An election campaign visit to the federal Nanaimo-Alberni riding turned into a regular personal vacation stop for late NDP leader Jack Layton, riding association president Ken Pearce said.
Layton died of cancer at his Toronto home with is loved ones by his side on Monday morning. He was 61.
“The NDP and Canada has lost a great man and he’ll be sorely missed,” Pearce said.
Layton was elected federal NDP leader in 2003 was the MP for the riding of Toronto—Danforth. He was an ardent campaigner and made barnstorm stops in Nanaimo-Alberni during the 2006 and 2011 elections.
In 2006 he visited Tofino and quietly became a regular visitor afterward. Environmentally conscious, Layton “…loved the scenery, the environment and the way people felt about sustainability,” Pearce said.
Layton and his wife Olivia later vacationed at a resort in Tofino and invited Pearce to visit.
“We met at a pub in Tofino with about 25 other people in the community and had an enjoyable evening,” Pearce said. “He loved that part of Canada and vacationed there whenever he could.”
In 2011 Layton is credited with catapulting the federal NDP from the 13-seat party he inherited to official opposition party status with 103 seats.
“The challenge now is finding a way to continue to move forward and maintain that momentum,” Pearce said.
Condolences and accolades for Layton crossed political lines, and that says something about the man. “He never had a mean thing to say to anyone,” Pearce said.“He viciously attacked policies and issues and not personalities – there’s too little of that in politics these days,” Pearce said.
James Lunney, Nanaimo-Alberni Conservative MP, said Layton’s ability to communicate and his personable demeanor made him a likable person despite a difference in political philosophies.
“Sixty-one is too young for anybody to die,” said Lunney.
“We knew it didn’t look good for him and it was amazing the energy he had during the last election campaign. But I will say this, Jack was passionate about his politics, he was an effective communicator, he motivated a lot of Canadians, played an important role in the political discourse of our nation, and for all of these reasons he will be missed.”
Lunney said he often chatted with Layton during flights and within the House of Commons.
“Jack struck a chord with a lot of Canadians. We may have disagreed with a lot of the message, but he was passionate. Even though we as a party had differences with Jack on philosophical aspects and approach to various issues, I always respected Jack as a human being and as a committed and passionate person,” he said.
Alberni Pacific-Rim MLA Scott Fraser’s office deferred to the provincial NDP caucus for comment.
While the country is the poorer for Layton’s passing, Canada is richer for his contribution over a lifetime in politics. Wherever he went and whoever he met, Jack made his mark with his optimism, dynamism and boundless energy, NDP leader Adrian Dix said.
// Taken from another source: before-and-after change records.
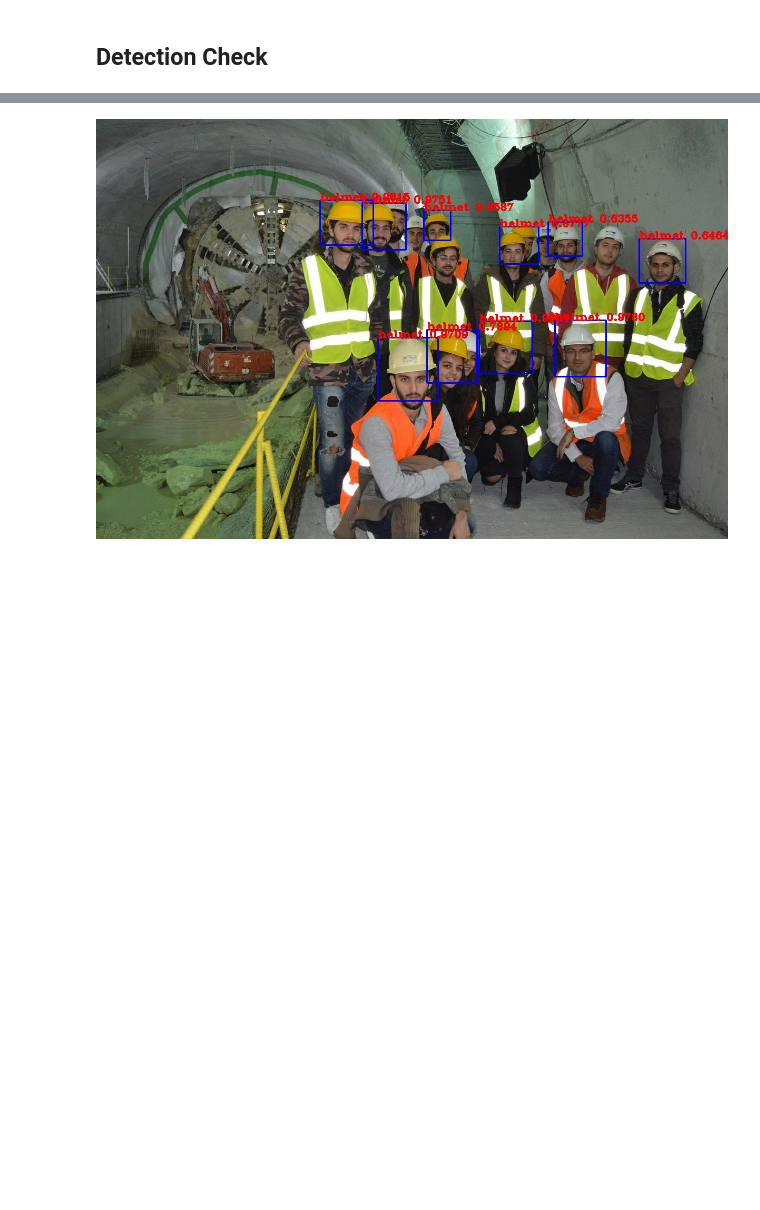
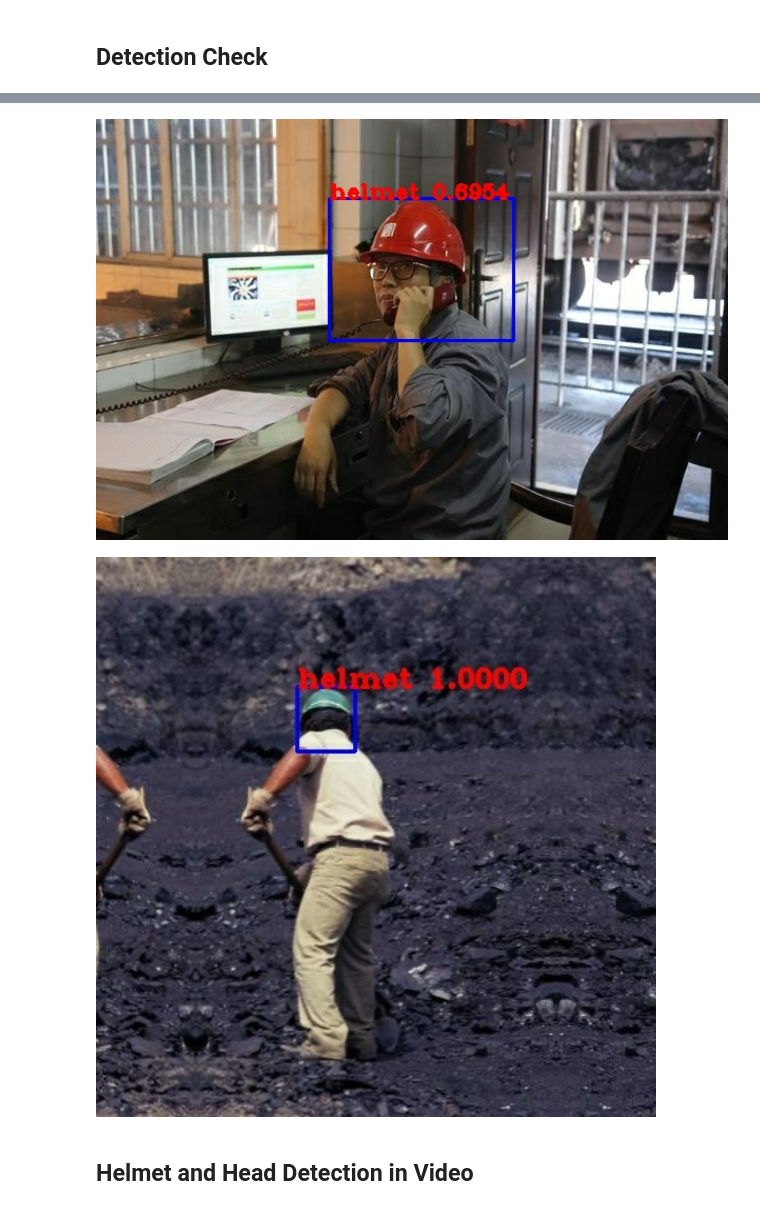
Before and after one commit to sayan0506/HardHead-Detection-for-Safety-Surveilance, a Jupyter notebook: Personal_Safety_Equipment_Detection_System_using_YoloV3.ipynb, the cells around one changed output, grey strips where cells are left out. Saved outputs shown, nothing was run; the diff lists cells and outputs as text; code cells hidden in the pictures; blank space fills up the shorter version.

```diff
--- a/Personal_Safety_Equipment_Detection_System_using_YoloV3.ipynb
+++ b/Personal_Safety_Equipment_Detection_System_using_YoloV3.ipynb
@@ -451,8 +446,8 @@ class_names = open(class_path).read().split('\n')
 print(f'Class names loaded for visualization- {class_names}')
 
 # load the train tefrecord
-tfrecord_train_path = os.path.join(drive_path, 'hardhat_train.tfrecord')
-dataset = load_tfrecord_dataset(tfrecord_train_path, class_path, 416)
+#tfrecord_train_path = os.path.join(drive_path, 'hardhat_train.tfrecord')
+#dataset = load_tfrecord_dataset(tfrecord_train_path, class_path, 416)
 # %% [output]
 Class names loaded for visualization- ['head', 'helmet']
 # %%
@@ -1286,0 +1294,4 @@ model.save_weights('yolov3.tf')
+# %%
+# load class names
+class_names = open(class_path).read().split('\n')
+print(f'Class names loaded for visualization- {class_names}')
@@ -1288,7 +1301,7 @@ model.save_weights('yolov3.tf')
 def detect_img(path):
   num_classes = 2
   classes = class_dict
-  weights = '/content/yolov3.tf'
+  weights = '/content/drive/MyDrive/HardHead_Dataset/checkpoints/yolov3_train_6.tf'
 
   # Lower threshold due to insufficient training
   yolo_iou_threshold = 0.2
@@ -1349,5 +1350,10 @@ WARNING:tensorflow:Unresolved object in checkpoint: (root).optimizer.decay
 # %%
-image_demo = '/content/00005.jpg'
+image_demo = '/content/00002.jpg'
 detect_img(image_demo)
+image_demo = '/content/new.jpg'
+detect_img(image_demo)
 # %% [output]
-[figure, old version]
+[figure, new version]
+[figure, added]
+# %% [markdown]
+## **Helmet and Head Detection in Video**
```
Also changed, not shown: parts of 18 cells of this notebook.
“Jack Layton had a special ability to connect with the hopes and aspirations of ordinary people and young people especially,” Dix said.
“He was always focused on bringing positive change to Canada and we saw that in the extraordinary results in the last election.”
Layton was born in Montreal and raised in Hudson, Quebec.
He is survived by his wife Olivia Chow and by two children from a previous marriage.
With files from the Nanaimo News Bulletin